I had a conversation with my sister last week, and it’s something I wanted to share because it was really profound for me and has a lot of relevance to the work we do here at Tipping Point. It reminded me of how tender we want to be with each other, in life generally, but particularly in this space where we show up with pain, shame, sadness and a myriad of other feelings that come from living close to addiction.
My sister was diagnosed with Parkinson’s disease a year and a half ago. Currently, she’s participating in a research study with the Michael J. Fox Foundation called the Parkinson’s Progression Markers Initiative. It’s a study that happens to be taking place close to where she lives, so she decided to jump in.
As it turns out, it’s a lot.
Her participation in the study is intense, which she goes to every six months. While they offer her a ride to and from and food and everyone supporting the initiative is so kind, the testing and experience is rigorous. She gets poked with needles, has fluid drawn from her spine, does a host of cognitive tests— invasive stuff physically, emotionally and mentally.

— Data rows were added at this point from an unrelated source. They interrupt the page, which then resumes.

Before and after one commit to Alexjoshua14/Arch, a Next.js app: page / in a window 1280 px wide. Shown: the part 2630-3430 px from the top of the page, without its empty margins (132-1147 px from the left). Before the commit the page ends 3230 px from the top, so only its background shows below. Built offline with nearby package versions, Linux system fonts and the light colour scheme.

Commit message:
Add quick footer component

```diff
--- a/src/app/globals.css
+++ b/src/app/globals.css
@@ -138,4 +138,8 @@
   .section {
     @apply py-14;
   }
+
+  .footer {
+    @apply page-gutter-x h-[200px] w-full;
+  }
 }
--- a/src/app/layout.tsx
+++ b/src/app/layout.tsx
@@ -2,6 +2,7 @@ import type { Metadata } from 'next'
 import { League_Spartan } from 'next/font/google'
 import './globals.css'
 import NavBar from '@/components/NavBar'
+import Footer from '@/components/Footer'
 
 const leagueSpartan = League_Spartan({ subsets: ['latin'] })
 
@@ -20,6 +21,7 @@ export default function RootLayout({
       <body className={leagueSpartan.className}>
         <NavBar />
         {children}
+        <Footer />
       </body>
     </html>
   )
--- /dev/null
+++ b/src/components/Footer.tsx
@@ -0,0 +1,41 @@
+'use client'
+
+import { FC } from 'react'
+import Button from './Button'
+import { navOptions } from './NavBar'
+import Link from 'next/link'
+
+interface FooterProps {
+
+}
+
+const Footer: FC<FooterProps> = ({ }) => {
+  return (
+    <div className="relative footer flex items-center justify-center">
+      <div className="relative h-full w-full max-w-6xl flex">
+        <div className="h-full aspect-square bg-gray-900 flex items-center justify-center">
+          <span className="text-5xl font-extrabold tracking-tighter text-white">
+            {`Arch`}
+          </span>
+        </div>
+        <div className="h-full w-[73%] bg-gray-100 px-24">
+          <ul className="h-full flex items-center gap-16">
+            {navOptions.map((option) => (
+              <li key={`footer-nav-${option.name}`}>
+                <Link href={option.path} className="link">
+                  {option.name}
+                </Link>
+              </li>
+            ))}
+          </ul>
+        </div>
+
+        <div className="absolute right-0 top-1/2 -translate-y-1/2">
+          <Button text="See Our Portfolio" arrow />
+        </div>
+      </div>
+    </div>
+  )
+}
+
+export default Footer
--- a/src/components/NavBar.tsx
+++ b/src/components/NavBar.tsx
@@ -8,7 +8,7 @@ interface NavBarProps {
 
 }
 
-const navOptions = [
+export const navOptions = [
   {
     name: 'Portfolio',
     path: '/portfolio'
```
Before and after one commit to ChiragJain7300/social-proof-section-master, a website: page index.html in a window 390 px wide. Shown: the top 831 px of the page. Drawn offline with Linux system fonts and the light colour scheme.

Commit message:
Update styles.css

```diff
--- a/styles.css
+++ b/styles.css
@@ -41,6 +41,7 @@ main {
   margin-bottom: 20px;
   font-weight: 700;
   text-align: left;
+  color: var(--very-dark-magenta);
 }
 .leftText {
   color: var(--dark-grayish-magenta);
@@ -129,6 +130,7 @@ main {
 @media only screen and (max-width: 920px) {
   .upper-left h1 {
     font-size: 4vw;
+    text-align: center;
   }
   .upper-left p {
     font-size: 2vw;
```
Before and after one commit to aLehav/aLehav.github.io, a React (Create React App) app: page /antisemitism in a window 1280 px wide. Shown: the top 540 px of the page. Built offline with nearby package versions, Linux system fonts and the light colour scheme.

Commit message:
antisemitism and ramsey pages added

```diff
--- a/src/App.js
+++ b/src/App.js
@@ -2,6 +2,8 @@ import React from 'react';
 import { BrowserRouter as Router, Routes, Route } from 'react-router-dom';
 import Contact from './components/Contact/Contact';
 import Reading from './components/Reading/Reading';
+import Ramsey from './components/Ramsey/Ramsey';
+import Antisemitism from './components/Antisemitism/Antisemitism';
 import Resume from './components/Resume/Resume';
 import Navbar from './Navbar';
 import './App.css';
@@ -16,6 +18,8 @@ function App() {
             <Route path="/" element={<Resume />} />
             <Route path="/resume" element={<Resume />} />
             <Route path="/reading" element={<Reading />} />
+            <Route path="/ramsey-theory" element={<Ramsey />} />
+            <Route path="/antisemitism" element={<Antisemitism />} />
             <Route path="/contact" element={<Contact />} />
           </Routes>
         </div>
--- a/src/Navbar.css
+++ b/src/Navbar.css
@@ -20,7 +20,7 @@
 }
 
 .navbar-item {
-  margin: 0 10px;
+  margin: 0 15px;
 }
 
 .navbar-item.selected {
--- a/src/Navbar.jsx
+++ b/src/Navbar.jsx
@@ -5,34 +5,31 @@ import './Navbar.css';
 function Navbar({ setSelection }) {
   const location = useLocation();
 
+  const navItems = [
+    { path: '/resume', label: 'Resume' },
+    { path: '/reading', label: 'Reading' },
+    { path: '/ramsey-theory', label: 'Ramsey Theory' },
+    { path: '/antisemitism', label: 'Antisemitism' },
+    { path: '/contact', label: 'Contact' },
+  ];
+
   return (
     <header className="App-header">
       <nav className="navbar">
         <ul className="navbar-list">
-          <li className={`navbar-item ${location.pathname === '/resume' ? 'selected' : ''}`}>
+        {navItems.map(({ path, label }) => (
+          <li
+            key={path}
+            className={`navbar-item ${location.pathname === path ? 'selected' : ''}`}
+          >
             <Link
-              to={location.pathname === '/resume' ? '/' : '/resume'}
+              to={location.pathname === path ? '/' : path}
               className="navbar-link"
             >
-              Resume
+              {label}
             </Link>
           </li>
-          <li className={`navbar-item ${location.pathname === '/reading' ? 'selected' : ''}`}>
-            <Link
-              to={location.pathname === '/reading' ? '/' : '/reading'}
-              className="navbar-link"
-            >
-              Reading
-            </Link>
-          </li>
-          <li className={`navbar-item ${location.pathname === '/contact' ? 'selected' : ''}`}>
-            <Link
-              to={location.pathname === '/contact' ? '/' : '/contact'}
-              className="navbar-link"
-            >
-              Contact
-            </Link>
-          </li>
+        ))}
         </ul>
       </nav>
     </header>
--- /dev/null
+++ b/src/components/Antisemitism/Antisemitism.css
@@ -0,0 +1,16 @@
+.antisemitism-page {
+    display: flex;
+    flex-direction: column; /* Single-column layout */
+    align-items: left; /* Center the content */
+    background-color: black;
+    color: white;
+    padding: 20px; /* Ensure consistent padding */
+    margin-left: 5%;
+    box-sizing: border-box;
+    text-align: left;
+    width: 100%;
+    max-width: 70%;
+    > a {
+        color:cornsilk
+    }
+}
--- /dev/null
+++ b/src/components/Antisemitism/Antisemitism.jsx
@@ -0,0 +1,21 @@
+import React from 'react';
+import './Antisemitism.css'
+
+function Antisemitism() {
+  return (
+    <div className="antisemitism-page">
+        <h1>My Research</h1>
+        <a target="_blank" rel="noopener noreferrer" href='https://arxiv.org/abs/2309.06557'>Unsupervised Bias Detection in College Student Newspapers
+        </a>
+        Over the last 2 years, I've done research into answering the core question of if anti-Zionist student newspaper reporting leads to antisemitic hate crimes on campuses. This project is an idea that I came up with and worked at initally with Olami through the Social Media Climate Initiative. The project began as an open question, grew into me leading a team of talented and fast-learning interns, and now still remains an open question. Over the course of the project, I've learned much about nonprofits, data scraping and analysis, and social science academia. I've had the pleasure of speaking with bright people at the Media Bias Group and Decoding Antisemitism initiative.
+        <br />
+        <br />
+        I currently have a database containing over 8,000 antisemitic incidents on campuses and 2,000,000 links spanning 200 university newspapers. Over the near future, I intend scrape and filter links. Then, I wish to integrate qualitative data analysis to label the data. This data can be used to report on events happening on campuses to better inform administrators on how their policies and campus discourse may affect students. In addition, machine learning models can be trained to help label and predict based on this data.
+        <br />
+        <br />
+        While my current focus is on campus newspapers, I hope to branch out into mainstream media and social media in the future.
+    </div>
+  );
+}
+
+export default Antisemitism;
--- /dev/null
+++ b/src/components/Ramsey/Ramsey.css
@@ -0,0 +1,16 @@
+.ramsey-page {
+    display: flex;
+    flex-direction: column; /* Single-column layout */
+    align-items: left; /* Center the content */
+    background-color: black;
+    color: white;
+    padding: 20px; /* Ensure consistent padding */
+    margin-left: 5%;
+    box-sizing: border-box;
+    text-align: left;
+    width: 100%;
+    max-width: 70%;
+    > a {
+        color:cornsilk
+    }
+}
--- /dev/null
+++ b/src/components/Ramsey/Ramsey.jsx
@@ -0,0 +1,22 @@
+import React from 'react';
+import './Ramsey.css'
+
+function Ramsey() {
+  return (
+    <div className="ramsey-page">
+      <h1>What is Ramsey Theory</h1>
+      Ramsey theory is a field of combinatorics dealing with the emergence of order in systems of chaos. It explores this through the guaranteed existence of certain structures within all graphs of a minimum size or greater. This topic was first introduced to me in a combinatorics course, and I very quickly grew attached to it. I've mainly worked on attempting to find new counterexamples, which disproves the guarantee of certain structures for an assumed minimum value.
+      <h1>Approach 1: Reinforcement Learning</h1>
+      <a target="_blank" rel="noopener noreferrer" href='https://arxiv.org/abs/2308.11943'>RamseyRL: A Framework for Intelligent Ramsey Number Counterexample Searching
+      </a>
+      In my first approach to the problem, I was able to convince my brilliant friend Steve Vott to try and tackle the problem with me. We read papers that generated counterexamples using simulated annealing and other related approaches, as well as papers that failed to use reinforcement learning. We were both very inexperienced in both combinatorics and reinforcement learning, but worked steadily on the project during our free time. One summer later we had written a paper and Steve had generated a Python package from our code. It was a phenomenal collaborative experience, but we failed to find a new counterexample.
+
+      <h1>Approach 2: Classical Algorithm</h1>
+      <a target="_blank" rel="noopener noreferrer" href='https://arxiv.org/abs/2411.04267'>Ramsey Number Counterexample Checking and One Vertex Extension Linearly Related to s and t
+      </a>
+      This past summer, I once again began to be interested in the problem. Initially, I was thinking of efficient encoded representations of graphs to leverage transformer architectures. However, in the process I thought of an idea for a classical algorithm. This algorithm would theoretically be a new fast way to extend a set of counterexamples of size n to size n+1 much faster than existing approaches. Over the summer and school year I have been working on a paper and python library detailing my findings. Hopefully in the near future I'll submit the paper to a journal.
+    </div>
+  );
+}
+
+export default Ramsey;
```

And as I was listening to her share this experience of what it’s like to come face to face with the reality of her disease and its progression, I was reminded of what I ask of you, the family members who come to me.
Let me explain.
When you call me and you tell me your loved one is struggling and that the wheels are falling off, and you think you want to do something different about it—an intervention or a family contract to get them into treatment or help them stay in treatment longer—I am always eager to share with you the exact service we have that will get you the result you want. I have the solution you are looking for, but suddenly all these feelings come up for you around, “You mean I have to do something?”
It’s really scary.
It’s really scary for my sister too. Similar feelings have come up for her as she’s realized the depth of what this study is asking her to give and to face. She’s volunteering to do it because a part of her is compelled to be a part of the solution, to contribute to the research in some way, to learn, to meet other people.
I don’t think it’s a big part of her that wants those things; I think it’s likely a small part. But what my experience tells me from witnessing people do hard things is that that small part of her that said yes to doing this is going to grow. It grows when you’re in a community. It grows as you become educated. It grows when you really feel the impact what you’re doing is having on you and on others.
Because when we’re in pain, we can either stay trapped in that pain or we can start to peek out.
My sister’s next round of the study is coming up, and she’s putting resources in place for herself to help her not feel as trashed this time around. She said, “I’m telling my husband what I need. I’m getting food ready ahead of time so I have it when I get home. I’m getting bath bombs to really relax at the end of it.” She’s putting things in place to strengthen her and to provide comfort and care in a difficult time.
And that’s what we do here in our programs. We ask you to come in, roll up your sleeves, pull out a mirror and look at your stuff. We ask you to do hard things. But we also help you to gather the support you need to care for yourself while you do it. To put together your personal board of directors. To figure out what will be helpful for you. To find the courage to ask for it. To lean on the strength of others who’ve been there.
We can all do hard things. My sister goes to those meetings and learns about her disease, just like you come into our programs and learn about how addiction either gets worse or the person finds recovery. It’s a lifelong chronic illness. It’s not going anywhere. When I say those things to you, you’re like, “Thanks a lot, Kate.”
But isn’t a hard truth better than the chaos and the lies and staying in the dark?
You’re at choice all the time. You get to decide, “Do I want to ride the roller coaster that is the problem of addiction?” Or do you want to step out of that pain, even if it means doing something that feels scary and will be hard?
Remember you don’t have to do it alone. Enrollment for our upcoming Recover My Family 12-week Addiction Recovery Program is starting soon, where you’ll be surrounded by empowering education, community, and resources to help you get off the roller coaster and onto a different path. You can book a call with me through the link above to talk through if it’s the right fit for you and your family.
If that seems like too big a step, start in our free community, Friends of Tipping Point — A Hub For Recovery Conversations. It’s the perfect place to dip your toe into the work we do and start feeling the support you need to make the choice that’s right for you.
Bravo for your sister and thanks for sharing her story and likening it to what we are going through as families. My Dad had Parkinson’s and we all had to show up for it which was not always easy. He was my hero, though because he did the hard things, the exercises, the walking, the smiling even when it was hard. He learned what he had to ask for and I, his primary caretaker, learned to ask too. In a way, Dad prepared me for the idea of moving ahead with life, even when it hands you lemons, especially when what you do will make a difference in your life and someone else’s. Showing up for my loved one by staying in my lane, detaching with love, and holding space for his thoughts when we are in conversation, is not always fun but it sure makes a difference.